Stored data:
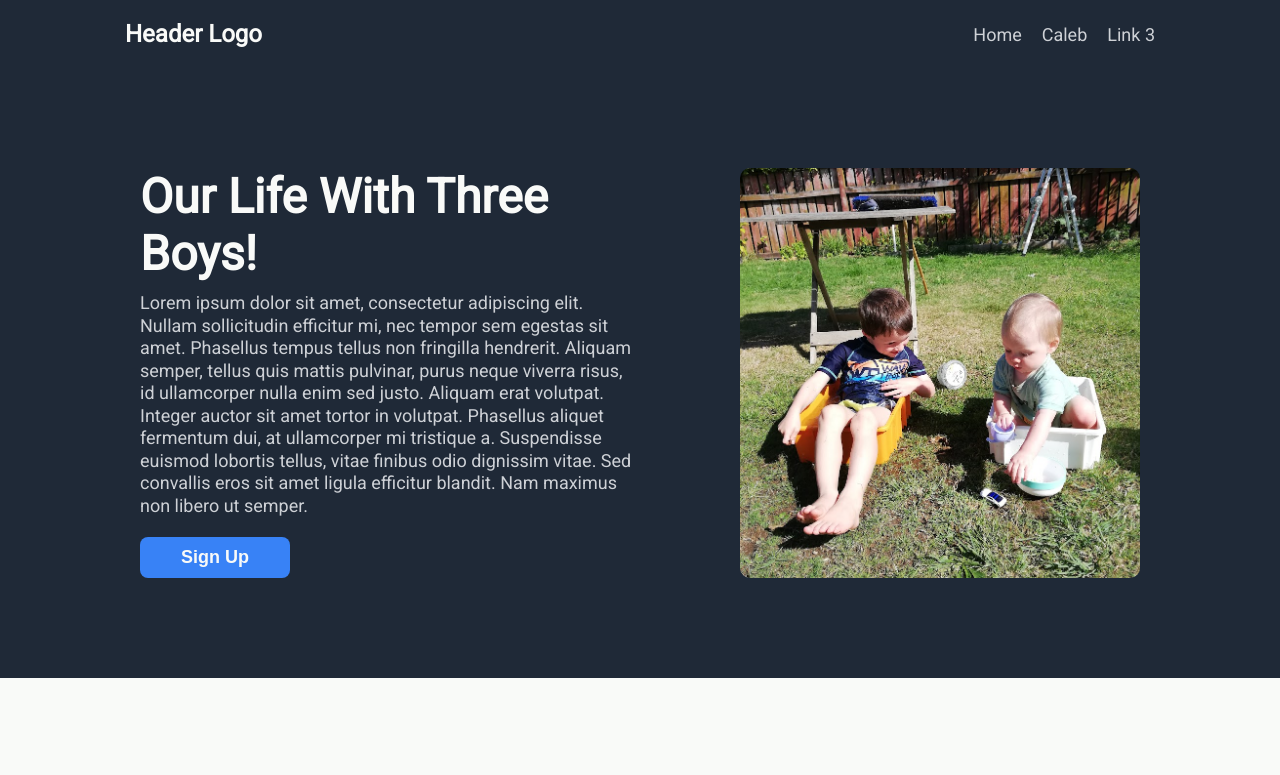
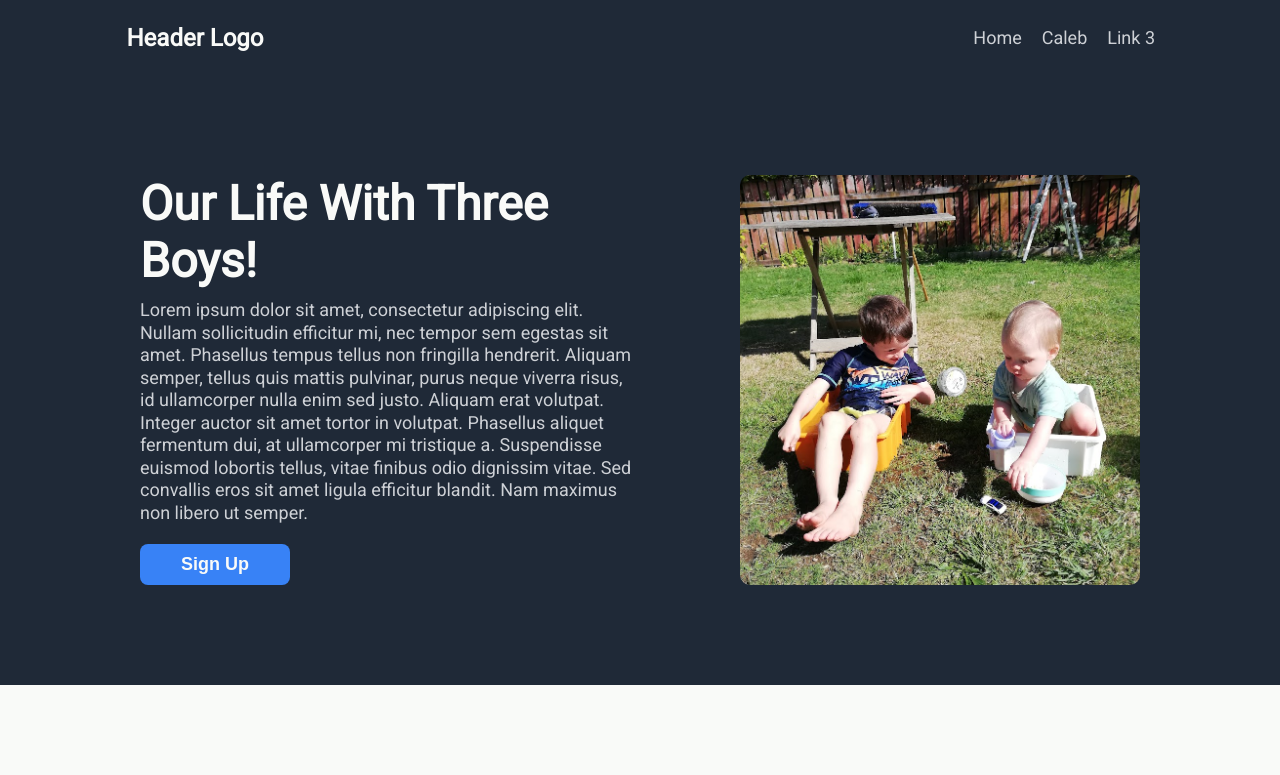
Before and after one commit to metafolic/project-landing, a plain HTML site: page index.html in a window 1280 px wide. Shown: the top 775 px of the page. Drawn offline with Linux system fonts and the light colour scheme.

Commit message:
update to logo bumping fix

```diff
--- a/index.html
+++ b/index.html
@@ -1,7 +1,14 @@
 <!DOCTYPE html>
-<html>
+<html lang="en">
   <head>
     <meta charset="UTF-8" />
+    <meta name="viewport" content="width=device-width, initial-scale=1.0" />
+    <link rel="preload" href="styles.css" as="style" />
+    <link
+      rel="preload"
+      href="https://fonts.googleapis.com/css2?family=Roboto&display=swap"
+      as="style"
+    />
     <link rel="stylesheet" href="styles.css" />
     <link
       href="https://fonts.googleapis.com/css2?family=Roboto&display=swap"
@@ -20,7 +27,7 @@
         </ul>
       </nav>
     </div>
-    <div main class="container">
+    <main class="container">
       <div class="hero">
         <div class="hero-left">
           <h1>Our Life With Three Boys!</h1>
@@ -43,7 +50,7 @@
           alt="Two young children playing outside"
         />
       </div>
-    </div>
+    </main>
     <div class="container">
       <div class="main">
         <h2>Some photos of our 3 boys</h2>
--- a/styles.css
+++ b/styles.css
@@ -30,7 +30,6 @@ body {
   justify-content: space-between;
   align-items: center;
   gap: 20px;
-  transition: all 0.3s ease;
 }
 .footer {
   justify-content: center;
@@ -45,11 +44,26 @@ body {
   font-weight: 400;
 }
 
-.logo a {
+.logo {
   font-size: 24px;
   font-weight: 600;
-  color: #f9faf8;
+  width: 140px;
+  height: 35px;
+  display: flex;
+  align-items: center;
+  justify-content: center;
+  flex-shrink: 0; /* Prevent logo from shrinking */
+  color: #f9faf8; /* Set color at container level too */
+}
+
+.logo a {
+  color: inherit; /* Inherit the color from parent */
   text-decoration: none;
+  width: 140px; /* Match parent width */
+  text-align: center;
+  display: flex;
+  align-items: center;
+  justify-content: center;
 }
 nav {
   display: flex;
```
Also changed, not shown: caleb.html (+30 -7 lines).
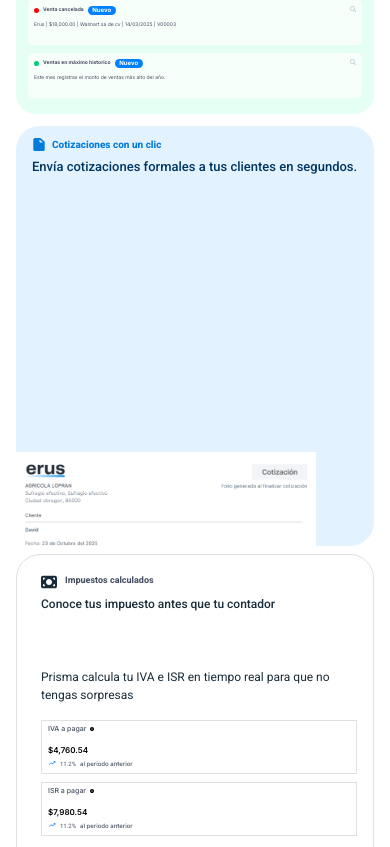
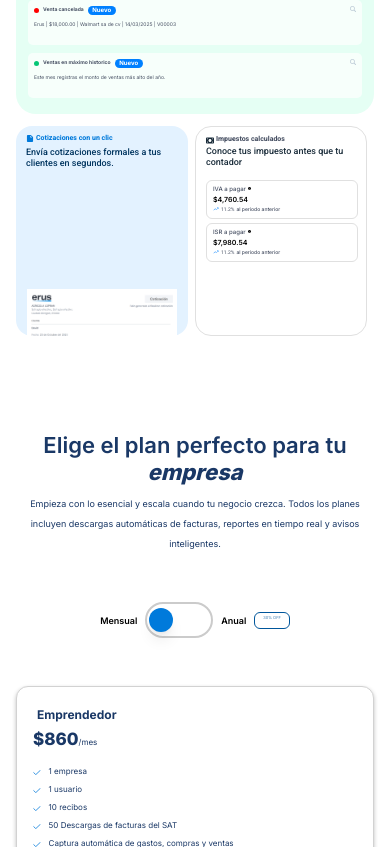
Before and after one commit to Arhammanj/Prismaworking, a Next.js app: page / in a window 390 px wide. Shown: the part 4997-5844 px from the top of the page. Built offline with nearby package versions, Linux system fonts and the light colour scheme.

Commit message:
refactor(AdministratorSection): improve layout and responsiveness for better mobile experience

```diff
--- a/src/app/AdministratorSection.jsx
+++ b/src/app/AdministratorSection.jsx
@@ -288,31 +288,31 @@ export default function AdministratorSection() {
           </div>
 
           {/* Two Column Section */}
-          <div className="flex flex-col lg:flex-row gap-2 sm:gap-3 md:gap-4 lg:gap-[8px] w-full">
+          <div className="flex flex-row gap-[2%] w-full overflow-x-visible">
 
             {/* Left Column - Quotations */}
-            <div className="w-full bg-[#e3f2ff] rounded-3xl p-3 sm:p-6 md:p-8 lg:p-[26px] min-h-[420px] sm:min-h-[450px] md:min-h-[400px] lg:h-[367px] flex flex-col relative mx-auto lg:mx-0">
-              <div className="flex flex-col gap-2 sm:gap-5 md:gap-6 lg:gap-[20px] mb-4 sm:mb-20 md:mb-24 lg:mb-[98px] ml-1 sm:ml-3 md:ml-4 lg:ml-[12px]">
-                <div className="flex items-center gap-1.5 sm:gap-3 md:gap-4 lg:gap-[8px]">
+            <div className="w-[48%] sm:w-[48%] md:w-[48%] lg:w-[560px] bg-[#e3f2ff] rounded-2xl sm:rounded-3xl p-2 sm:p-4 md:p-6 lg:p-[26px] h-[210px] sm:h-[280px] md:h-[320px] lg:h-[367px] flex flex-col relative shrink-0">
+              <div className="flex flex-col gap-1 sm:gap-2 md:gap-3 lg:gap-[20px] mb-2 sm:mb-8 md:mb-12 lg:mb-[98px] ml-0.5 sm:ml-2 md:ml-3 lg:ml-[12px]">
+                <div className="flex items-center gap-0.5 sm:gap-1.5 md:gap-2 lg:gap-[8px]">
                   <img
                     src="/images/file-icon.svg"
                     alt="Calendar icon"
-                    className="w-[14px] h-[13px] sm:w-[8px] sm:h-[8px] md:w-[10px] md:h-[10px] lg:w-[16px] lg:h-[14px]"
+                    className="w-[8px] h-[7px] sm:w-[12px] sm:h-[11px] md:w-[14px] md:h-[13px] lg:w-[16px] lg:h-[14px]"
                   />
-                  <h3 className="text-[10px] sm:text-[12px] md:text-[15px] lg:text-[18px] font-extrabold leading-tight sm:leading-[15px] md:leading-[18px] lg:leading-[22px] text-left text-[#007adb]"
+                  <h3 className="text-[7px] sm:text-[10px] md:text-[12px] lg:text-[18px] font-extrabold leading-tight sm:leading-[15px] md:leading-[18px] lg:leading-[22px] text-left text-[#007adb]"
                     style={{ fontFamily: 'Roboto' }}>
                     Cotizaciones con un clic
                   </h3>
                 </div>
                 <div className='relative'>
-                  <h4 className="text-[13px] sm:text-[17px] md:text-[21px] lg:text-[25px] font-medium leading-[16px] sm:leading-[21px] md:leading-[26px] lg:leading-[30px] text-left text-[#00355f] w-full lg:w-[86%] mb-0 sm:mb-0"
+                  <h4 className="text-[9px] sm:text-[13px] md:text-[15px] lg:text-[25px] font-medium leading-[11px] sm:leading-[16px] md:leading-[19px] lg:leading-[30px] text-left text-[#00355f] w-full lg:w-[86%]"
                     style={{ fontFamily: 'Roboto' }}>
                     Envía cotizaciones formales a tus clientes en segundos.
                   </h4>
                 </div>
               </div>
-              {/* Inner Image - Positioned at bottom */}
-              <div className="absolute bottom-0 left-0 w-full sm:w-[365px] h-auto sm:h-[114px] max-w-[300px] sm:max-w-none sm:left-[26px] lg:left-[38px]"
+              {/* Inner Image - Centered at bottom, touching container edge */}
+              <div className="absolute bottom-0 left-1/2 -translate-x-1/2 w-[150px] sm:w-[240px] md:w-[300px] lg:w-[365px] h-auto"
                 style={{
                   opacity: 1
                 }}>
@@ -323,45 +323,46 @@ export default function AdministratorSection() {
                   height={114}
                   className="w-full h-auto"
                   style={{
-                    objectFit: 'contain'
+                    objectFit: 'contain',
+                    display: 'block'
                   }}
                 />
               </div>
             </div>
 
             {/* Right Column - Tax Calculations */}
-            <div className="w-full bg-secondary-background border border-border-primary rounded-3xl p-4 sm:p-6 md:p-8 lg:p-[28px] lg:pr-[16px] min-h-[420px] sm:min-h-[450px] md:min-h-[400px] lg:h-[367px] mx-auto lg:mx-0">
-              <div className="flex flex-col lg:flex-row justify-start items-start gap-2 sm:gap-3 md:gap-4 lg:gap-[12px] ml-2 sm:ml-3 md:ml-4 lg:ml-[10px]">
-                <div className="flex flex-col gap-2 sm:gap-3 md:gap-4 lg:gap-[12px] w-full lg:flex-1">
-                  <div className="flex items-start gap-2 sm:gap-3 md:gap-4 lg:gap-[8px]">
+            <div className="w-[48%] sm:w-[48%] md:w-[48%] lg:w-[560px] bg-secondary-background border border-border-primary rounded-2xl sm:rounded-3xl p-2 sm:p-4 md:p-6 lg:p-[28px] lg:pr-[16px] h-[210px] sm:h-[280px] md:h-[320px] lg:h-[367px] shrink-0 flex flex-col">
+              <div className="flex flex-col lg:flex-row justify-start items-start gap-1 sm:gap-2 md:gap-3 lg:gap-[12px] ml-0.5 sm:ml-2 md:ml-3 lg:ml-[10px] flex-1">
+                <div className="flex flex-col gap-0.5 sm:gap-2 md:gap-3 lg:gap-[12px] w-full lg:flex-1">
+                  <div className="flex items-start gap-0.5 sm:gap-1.5 md:gap-2 lg:gap-[8px]">
                     <img
                       src="/images/Impuestos.svg"
                       alt="Calendar icon"
-                      className="w-[16px] h-[14px] sm:w-[8px] sm:h-[8px] md:w-[10px] md:h-[10px] lg:w-[16px] lg:h-[14px] mt-1"
+                      className="w-[8px] h-[7px] sm:w-[12px] sm:h-[11px] md:w-[14px] md:h-[13px] lg:w-[16px] lg:h-[14px] mt-0.5"
                     />
-                    <h3 className="text-[9px] sm:text-[12px] md:text-[15px] lg:text-[18px] font-extrabold leading-[11px] sm:leading-[15px] md:leading-[18px] lg:leading-[22px] text-left text-text-muted self-center"
+                    <h3 className="text-[7px] sm:text-[10px] md:text-[12px] lg:text-[18px] font-extrabold leading-[9px] sm:leading-[13px] md:leading-[15px] lg:leading-[22px] text-left text-text-muted self-center"
                       style={{ fontFamily: 'Roboto' }}>
                       Impuestos calculados
                     </h3>
                   </div>
-                  <div className='flex flex-col items-center justify-between'>
-                    <h4 className="text-[12px] sm:text-[17px] md:text-[21px] lg:text-[25px] font-medium leading-[15px] sm:leading-[21px] md:leading-[26px] lg:leading-[30px] text-left text-[#1a2c3a] w-full"
+                  <div className='flex flex-col items-start justify-between'>
+                    <h4 className="text-[9px] sm:text-[11px] md:text-[13px] lg:text-[25px] font-medium leading-[11px] sm:leading-[14px] md:leading-[16px] lg:leading-[30px] text-left text-[#1a2c3a] w-full"
                       style={{ fontFamily: 'Roboto' }}>
                       Conoce tus impuesto antes que tu contador
                     </h4>
-                    <h5 className="text-[12px] sm:text-[17px] md:text-[21px] lg:text-[16px] font-normal text-left text-[#1a2c3a] w-full pt-14"
+                    <h5 className="text-[7px] sm:text-[9px] md:text-[11px] lg:text-[16px] font-normal text-left text-[#1a2c3a] w-full pt-1 sm:pt-2 md:pt-3 lg:pt-14 hidden lg:block"
                       style={{ fontFamily: 'Roboto' }}>
                       Prisma calcula tu IVA e ISR en tiempo real para que no tengas sorpresas
                     </h5>
                   </div>
                 </div>
 
-                {/* Tax Data Cards */}
-                <div className="flex flex-col gap-2 sm:gap-3 md:gap-4 lg:gap-[14px] self-end w-full lg:w-[34%] mt-2 lg:mt-[8px]">
+                {/* Tax Data Cards - NOW VISIBLE ON MOBILE */}
+                <div className="flex lg:flex flex-col gap-1 sm:gap-2 md:gap-2.5 lg:gap-[14px] self-end w-full lg:w-[34%] mt-2 sm:mt-3 md:mt-4 lg:mt-[8px]">
                   {taxData.map((tax, index) => (
                     <motion.div
                       key={index}
-                      className="bg-secondary-background border border-border-primary rounded-base p-1 sm:p-2 md:p-3 lg:p-[6px] cursor-pointer"
+                      className="bg-secondary-background border border-border-primary rounded-md sm:rounded-lg md:rounded-xl lg:rounded-base p-1 sm:p-1.5 md:p-2 lg:p-[6px] cursor-pointer"
                       whileHover={{
                         y: -4,
                         boxShadow: "0 4px 12px rgba(0, 0, 0, 0.08)",
@@ -369,33 +370,33 @@ export default function AdministratorSection() {
                       }}
                       transition={{ duration: 0.2 }}
                     >
-                      <div className="flex flex-col gap-1 sm:gap-2 md:gap-3 lg:gap-[6px] ml-0.5 sm:ml-1 md:ml-1.5 lg:ml-[4px] mr-0.5 sm:mr-1 md:mr-1.5 lg:mr-[4px] mb-0.5 sm:mb-1 md:mb-1.5 lg:mb-[4px]">
-                        <div className="flex items-center gap-x-1 w-full">
-                          <h5 className="text-[7px] sm:text-[10px] md:text-[12px] lg:text-[14px] font-medium leading-[8px] sm:leading-[12px] md:leading-[14px] lg:leading-[17px] text-left text-text-muted"
+                      <div className="flex flex-col gap-0.5 sm:gap-1 md:gap-1.5 lg:gap-[6px] ml-0.5 sm:ml-1 md:ml-1.5 lg:ml-[4px] mr-0.5 sm:mr-1 md:mr-1.5 lg:mr-[4px] mb-0.5 sm:mb-1 md:mb-1.5 lg:mb-[4px]">
+                        <div className="flex items-center gap-x-0.5 sm:gap-x-1 w-full">
+                          <h5 className="text-[6px] sm:text-[8px] md:text-[10px] lg:text-[14px] font-medium leading-[7px] sm:leading-[9px] md:leading-[11px] lg:leading-[17px] text-left text-text-muted"
                             style={{ fontFamily: 'Inter' }}>
                             {tax.title}
                           </h5>
                           <img
                             src="/images/circle-info-solid (12) 7.svg"
                             alt="Expand icon"
-                            className="w-[4px] h-[4px] sm:w-[6px] sm:h-[6px] md:w-[7px] md:h-[7px] lg:w-[9px] lg:h-[9px]"
+                            className="w-[3px] h-[3px] sm:w-[4px] sm:h-[4px] md:w-[6px] md:h-[6px] lg:w-[9px] lg:h-[9px]"
                           />
                         </div>
-                        <p className="text-[8px] sm:text-[11px] md:text-[13px] lg:text-[16px] font-semibold leading-[10px] sm:leading-[14px] md:leading-[17px] lg:leading-[20px] text-left text-text-primary mt-2 lg:mt-[8px]"
+                        <p className="text-[7px] sm:text-[9px] md:text-[11px] lg:text-[16px] font-semibold leading-[8px] sm:leading-[10px] md:leading-[13px] lg:leading-[20px] text-left text-text-primary mt-0.5 sm:mt-1 lg:mt-[8px]"
                           style={{ fontFamily: 'Inter' }}>
                           {tax.amount}
                         </p>
-                        <div className="flex items-center gap-1 sm:gap-2 md:gap-3 lg:gap-[4px]">
+                        <div className="flex items-center gap-0.5 sm:gap-1 md:gap-1.5 lg:gap-[4px]">
                           <img
                             src="/images/Growth.svg"
                             alt="Trend icon"
-                            className="w-[8px] h-[8px] sm:w-[11px] sm:h-[11px] md:w-[13px] md:h-[13px] lg:w-[16px] lg:h-[16px]"
+                            className="w-[6px] h-[6px] sm:w-[8px] sm:h-[8px] md:w-[10px] md:h-[10px] lg:w-[16px] lg:h-[16px]"
                           />
-                          <span className="text-[6px] sm:text-[8px] md:text-[10px] lg:text-[12px] font-normal leading-[7px] sm:leading-[10px] md:leading-[12px] lg:leading-[15px] text-left text-text-muted"
+                          <span className="text-[5px] sm:text-[6px] md:text-[8px] lg:text-[12px] font-normal leading-[6px] sm:leading-[7px] md:leading-[9px] lg:leading-[15px] text-left text-text-muted"
                             style={{ fontFamily: 'Roboto' }}>
                             {tax.percentage}
                           </span>
-                          <span className="text-[6px] sm:text-[8px] md:text-[10px] lg:text-[12px] font-medium leading-[7px] sm:leading-[10px] md:leading-[12px] lg:leading-[15px] text-left text-text-muted"
+                          <span className="text-[5px] sm:text-[6px] md:text-[8px] lg:text-[12px] font-medium leading-[6px] sm:leading-[7px] md:leading-[9px] lg:leading-[15px] text-left text-text-muted whitespace-nowrap"
                             style={{ fontFamily: 'Inter' }}>
                             al periodo anterior
                           </span>
```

Task requirements
How many lines of the data hold the string "span"? Reply with the number alone.

Final answer
6